- ASSIGNMENT:
Examine the material below. Gather every line in which the string "body" appears.

+--

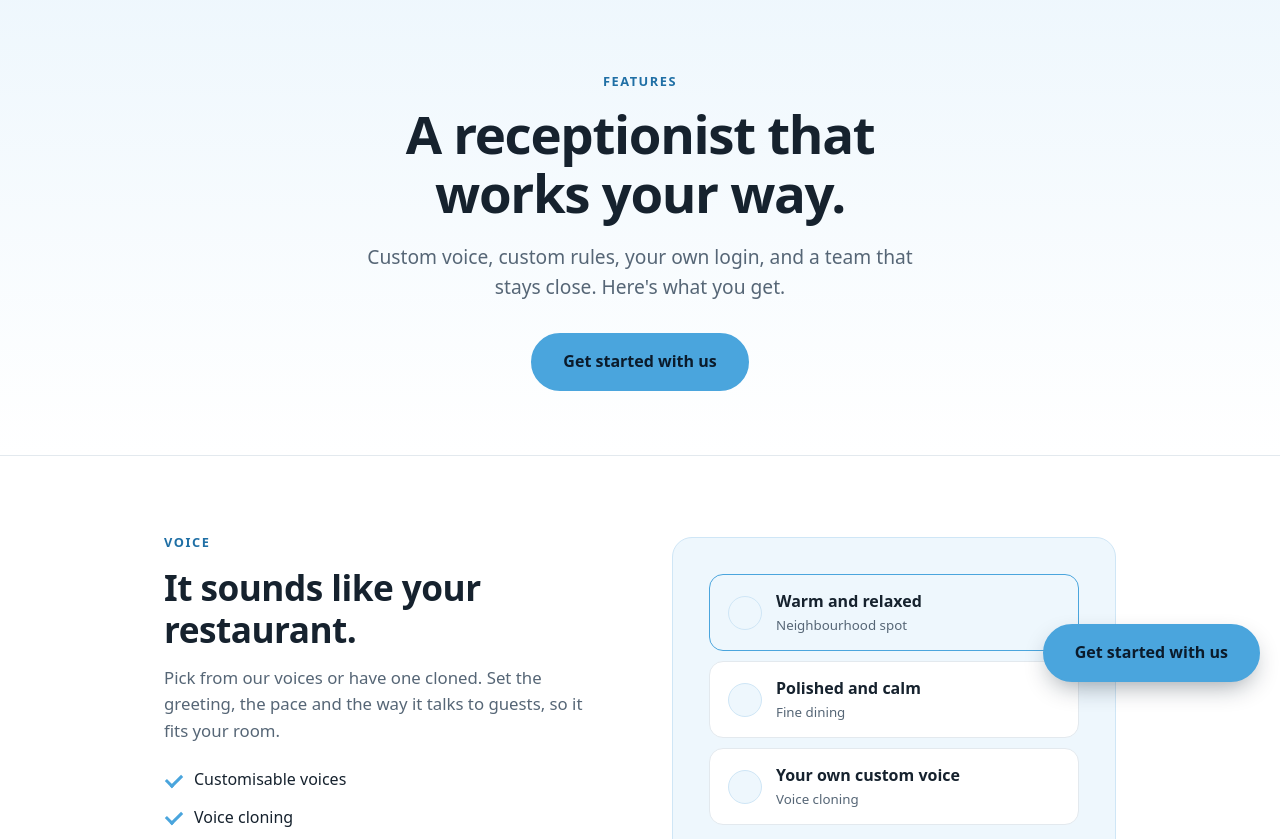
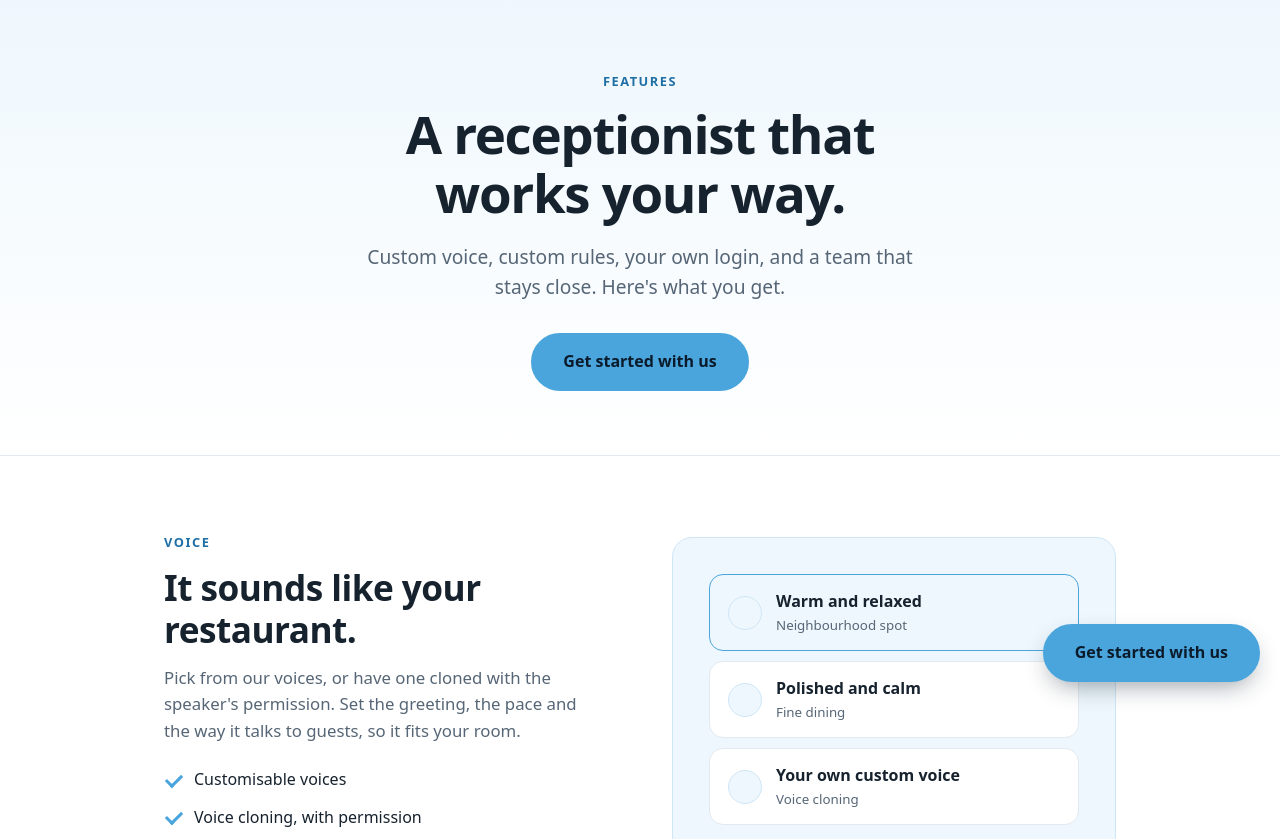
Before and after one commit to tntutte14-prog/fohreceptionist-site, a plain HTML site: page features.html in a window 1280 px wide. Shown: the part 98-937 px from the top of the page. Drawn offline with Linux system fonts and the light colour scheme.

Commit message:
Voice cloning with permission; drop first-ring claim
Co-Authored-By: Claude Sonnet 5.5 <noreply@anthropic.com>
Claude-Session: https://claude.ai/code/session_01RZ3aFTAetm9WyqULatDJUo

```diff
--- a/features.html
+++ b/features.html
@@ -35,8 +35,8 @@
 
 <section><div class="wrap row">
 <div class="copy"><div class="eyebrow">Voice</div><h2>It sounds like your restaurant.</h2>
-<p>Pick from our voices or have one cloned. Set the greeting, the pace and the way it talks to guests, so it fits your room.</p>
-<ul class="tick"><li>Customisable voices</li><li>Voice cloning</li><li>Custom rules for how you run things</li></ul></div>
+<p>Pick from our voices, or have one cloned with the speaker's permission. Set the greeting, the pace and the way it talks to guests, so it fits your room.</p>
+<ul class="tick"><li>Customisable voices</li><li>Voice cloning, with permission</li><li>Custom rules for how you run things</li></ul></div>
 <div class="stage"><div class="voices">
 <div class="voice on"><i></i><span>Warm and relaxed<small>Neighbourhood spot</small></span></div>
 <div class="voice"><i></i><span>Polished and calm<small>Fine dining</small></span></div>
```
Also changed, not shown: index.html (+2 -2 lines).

+--

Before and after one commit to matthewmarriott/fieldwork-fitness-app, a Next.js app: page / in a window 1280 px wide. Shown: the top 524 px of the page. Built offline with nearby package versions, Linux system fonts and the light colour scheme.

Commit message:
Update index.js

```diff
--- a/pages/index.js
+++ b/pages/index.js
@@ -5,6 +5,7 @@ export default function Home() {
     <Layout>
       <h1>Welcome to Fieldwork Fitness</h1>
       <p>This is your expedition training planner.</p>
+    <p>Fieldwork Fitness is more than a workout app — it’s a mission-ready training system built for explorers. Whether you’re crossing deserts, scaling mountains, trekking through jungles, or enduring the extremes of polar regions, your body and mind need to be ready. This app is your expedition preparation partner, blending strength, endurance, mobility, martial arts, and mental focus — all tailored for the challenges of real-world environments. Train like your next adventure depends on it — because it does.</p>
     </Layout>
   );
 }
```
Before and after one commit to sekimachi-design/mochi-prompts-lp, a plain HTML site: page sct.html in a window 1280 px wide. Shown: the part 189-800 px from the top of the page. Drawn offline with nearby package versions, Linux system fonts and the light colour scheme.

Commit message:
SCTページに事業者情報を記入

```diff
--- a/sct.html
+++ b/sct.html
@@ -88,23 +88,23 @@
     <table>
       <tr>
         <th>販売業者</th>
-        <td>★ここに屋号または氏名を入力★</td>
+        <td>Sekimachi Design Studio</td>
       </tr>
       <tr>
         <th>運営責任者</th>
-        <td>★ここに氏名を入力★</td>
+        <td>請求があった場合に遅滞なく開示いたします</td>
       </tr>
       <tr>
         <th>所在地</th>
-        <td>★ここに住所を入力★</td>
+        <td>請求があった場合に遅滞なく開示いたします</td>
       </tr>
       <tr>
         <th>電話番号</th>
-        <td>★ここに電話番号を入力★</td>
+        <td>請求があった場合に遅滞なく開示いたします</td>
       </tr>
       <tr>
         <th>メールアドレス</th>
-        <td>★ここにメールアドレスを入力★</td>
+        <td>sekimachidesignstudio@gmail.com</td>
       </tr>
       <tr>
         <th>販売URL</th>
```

+--

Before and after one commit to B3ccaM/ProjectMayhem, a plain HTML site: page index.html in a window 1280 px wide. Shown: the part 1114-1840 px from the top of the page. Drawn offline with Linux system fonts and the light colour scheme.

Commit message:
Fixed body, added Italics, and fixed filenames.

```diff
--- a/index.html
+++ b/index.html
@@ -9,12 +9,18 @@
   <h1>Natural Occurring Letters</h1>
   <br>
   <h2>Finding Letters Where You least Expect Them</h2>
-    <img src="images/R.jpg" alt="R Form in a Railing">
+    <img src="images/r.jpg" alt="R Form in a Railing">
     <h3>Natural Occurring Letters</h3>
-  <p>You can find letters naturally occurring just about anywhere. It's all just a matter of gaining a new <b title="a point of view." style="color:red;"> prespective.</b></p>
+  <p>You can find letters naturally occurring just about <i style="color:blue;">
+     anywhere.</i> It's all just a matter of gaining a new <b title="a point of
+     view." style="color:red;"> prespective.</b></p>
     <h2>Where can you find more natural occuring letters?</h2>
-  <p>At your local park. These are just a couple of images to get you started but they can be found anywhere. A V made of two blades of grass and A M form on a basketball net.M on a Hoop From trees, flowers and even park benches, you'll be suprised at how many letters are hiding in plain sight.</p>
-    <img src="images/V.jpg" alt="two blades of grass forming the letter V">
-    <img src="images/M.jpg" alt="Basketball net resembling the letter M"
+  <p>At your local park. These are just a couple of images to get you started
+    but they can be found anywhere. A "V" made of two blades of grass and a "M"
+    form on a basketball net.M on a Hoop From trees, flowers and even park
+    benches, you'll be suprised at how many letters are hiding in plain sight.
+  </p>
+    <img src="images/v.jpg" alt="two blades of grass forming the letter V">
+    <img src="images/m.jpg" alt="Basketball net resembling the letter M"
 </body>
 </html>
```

+--

- RESPONSE TO THE TASK:
+    <p>Fieldwork Fitness is more than a workout app — it’s a mission-ready training system built for explorers. Whether you’re crossing deserts, scaling mountains, trekking through jungles, or enduring the extremes of polar regions, your body and mind need to be ready. This app is your expedition preparation partner, blending strength, endurance, mobility, martial arts, and mental focus — all tailored for the challenges of real-world environments. Train like your next adventure depends on it — because it does.</p>
Fixed body, added Italics, and fixed filenames.
 </body>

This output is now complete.